After the 1990 reunification of Germany, Anklam became part of the state of Mecklenburg-Vorpommern, re-created at that time.

St. Mary in Anklam
St. Nicholas, presently being reconstructed

Sights[edit]

Formerly, Anklam was a town of considerable military importance and suffered severely during the Thirty Years' War, Seven Years' War and the Second World War. This, together with the repeated incidents of fire and the plague, has made its history often tragic. The fortifications of Anklam were dismantled in 1762, although the old walls are still standing. [2] Anklam has some significant buildings remaining. The church of St Mary, founded in the 13th century and with its present form by the 15th century, was damaged but not destroyed in the war and repaired by 1947.[5]

Memorial in front of the Otto-Lilienthal-Museum

Museums[edit]

Economy and infrastructure[edit]

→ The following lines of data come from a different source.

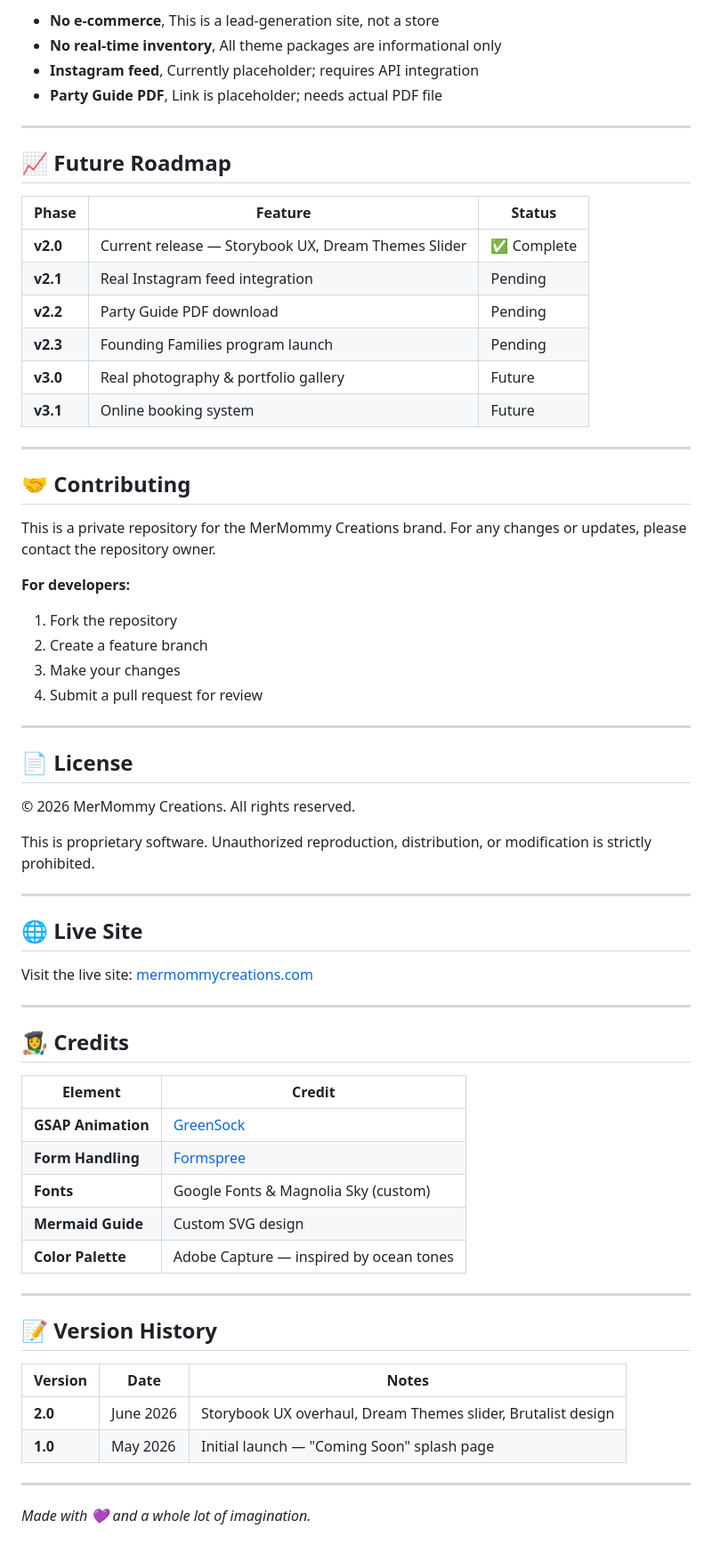
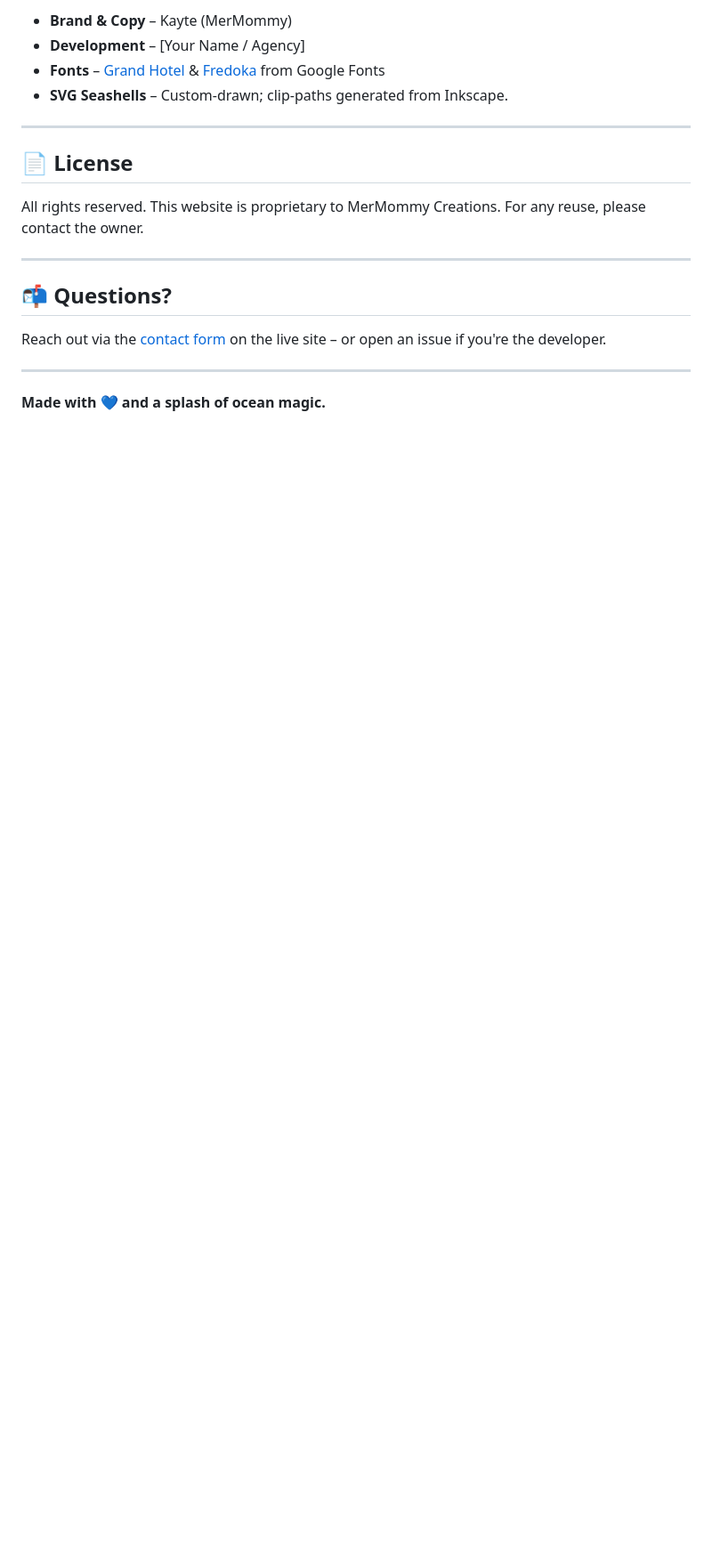
Before and after one commit to benrod3000/mermommycreations, a Markdown page: README.md, the part around one of its changes. Shown at 89% size. Rendered like a GitHub page; blank space fills up the shorter version.

```diff
--- a/README.md
+++ b/README.md
@@ -154,69 +100,21 @@ MerMommyCreations/
 
-- **No e-commerce**, This is a lead-generation site, not a store
-- **No real-time inventory**, All theme packages are informational only
-- **Instagram feed**, Currently placeholder; requires API integration
-- **Party Guide PDF**, Link is placeholder; needs actual PDF file
-
----
-
-## 📈 Future Roadmap
-
-| Phase | Feature | Status |
-|-------|---------|--------|
-| **v2.0** | Current release — Storybook UX, Dream Themes Slider | ✅ Complete |
-| **v2.1** | Real Instagram feed integration | Pending |
-| **v2.2** | Party Guide PDF download | Pending |
-| **v2.3** | Founding Families program launch | Pending |
-| **v3.0** | Real photography & portfolio gallery | Future |
-| **v3.1** | Online booking system | Future |
-
----
-
-## 🤝 Contributing
-
-This is a private repository for the MerMommy Creations brand. For any changes or updates, please contact the repository owner.
-
-**For developers:**
-1. Fork the repository
-2. Create a feature branch
-3. Make your changes
-4. Submit a pull request for review
+- **Brand & Copy** – Kayte (MerMommy)
+- **Development** – [Your Name / Agency]
+- **Fonts** – [Grand Hotel](https://fonts.google.com/specimen/Grand+Hotel) & [Fredoka](https://fonts.google.com/specimen/Fredoka) from Google Fonts
+- **SVG Seashells** – Custom‑drawn; clip‑paths generated from Inkscape.
 
 ---
 
 ## 📄 License
 
-© 2026 MerMommy Creations. All rights reserved.
-
-This is proprietary software. Unauthorized reproduction, distribution, or modification is strictly prohibited.
+All rights reserved. This website is proprietary to MerMommy Creations. For any reuse, please contact the owner.
 
 ---
 
-## 🌐 Live Site
+## 📬 Questions?
 
-Visit the live site: [mermommycreations.com](https://mermommycreations.com)
+Reach out via the [contact form](https://mermommycreations.com/#contact) on the live site – or open an issue if you're the developer.
 
 ---
 
-## 👩‍🎨 Credits
-
-| Element | Credit |
-|---------|--------|
-| **GSAP Animation** | [GreenSock](https://greensock.com/) |
-| **Form Handling** | [Formspree](https://formspree.io/) |
-| **Fonts** | Google Fonts & Magnolia Sky (custom) |
-| **Mermaid Guide** | Custom SVG design |
-| **Color Palette** | Adobe Capture — inspired by ocean tones |
-
----
-
-## 📝 Version History
-
-| Version | Date | Notes |
-|---------|------|-------|
-| **2.0** | June 2026 | Storybook UX overhaul, Dream Themes slider, Brutalist design |
-| **1.0** | May 2026 | Initial launch — "Coming Soon" splash page |
-
----
-
-*Made with 💜 and a whole lot of imagination.*
+**Made with 💙 and a splash of ocean magic.**
```
Also changed, not shown: other parts of README.md (+65 -119 lines).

Anklam's industries consists of iron foundries and factories for sugar and soap. There is also a military school. The Peene is navigable up to the town, and some shipbuilding is carried on at wharves on the river. Anklam has a station on the Berlin-Stralsund railway line, and is connected with the Autobahn 20 coastal highway.

Transport[edit]

Anklam is connected with the Autobahn 20 coastal highway.

People of Anklam[edit]

International relations[edit]

Anklam is twinned with:

See also[edit]

References[edit]

  1. ^ "Bevölkerungsstand der Kreise, Ämter und Gemeinden in Mecklenburg-Vorpommern 31.12.2013". Statistisches Amt Mecklenburg-Vorpommern (in German). 23 September 2014. 
  2. ^ a b c Chisholm 1911.
  3. ^ Langer, Herbert (2003). "Die Anfänge des Garnisionswesens in Pommern". In Asmus, Ivo; Droste, Heiko; Olesen, Jens E. Gemeinsame Bekannte: Schweden und Deutschland in der Frühen Neuzeit (in German). Berlin-Hamburg-Münster: LIT Verlag. p. 403. ISBN 3-8258-7150-9. 
  4. ^ Langer, Herbert (2003). "Die Anfänge des Garnisionswesens in Pommern". In Asmus, Ivo; Droste, Heiko; Olesen, Jens E. Gemeinsame Bekannte: Schweden und Deutschland in der Frühen Neuzeit (in German). Berlin-Hamburg-Münster: LIT Verlag. p. 397. ISBN 3-8258-7150-9. 
  5. ^ Brick Gothic Heritage
Attribution

Sources[edit]

  • Gottfried Heinrich Gengler: Regesten und Urkunden zur Verfassungs- und Rechtsgeschichte der deutschen Städte im Mittelalter, Erlangen 1863, p. 47, see also pp. 962-966.
  • Gustav Kratz: Die Städte der Provinz Pommern: Abriß ihrer Geschichte, zumeist nach Urkunden. Sändig Reprint Verlag, Vaduz 1996 (unchanged reprint of the edition of 1865), ISBN 3-253-02734-1, pp. 1-17.

External links[edit]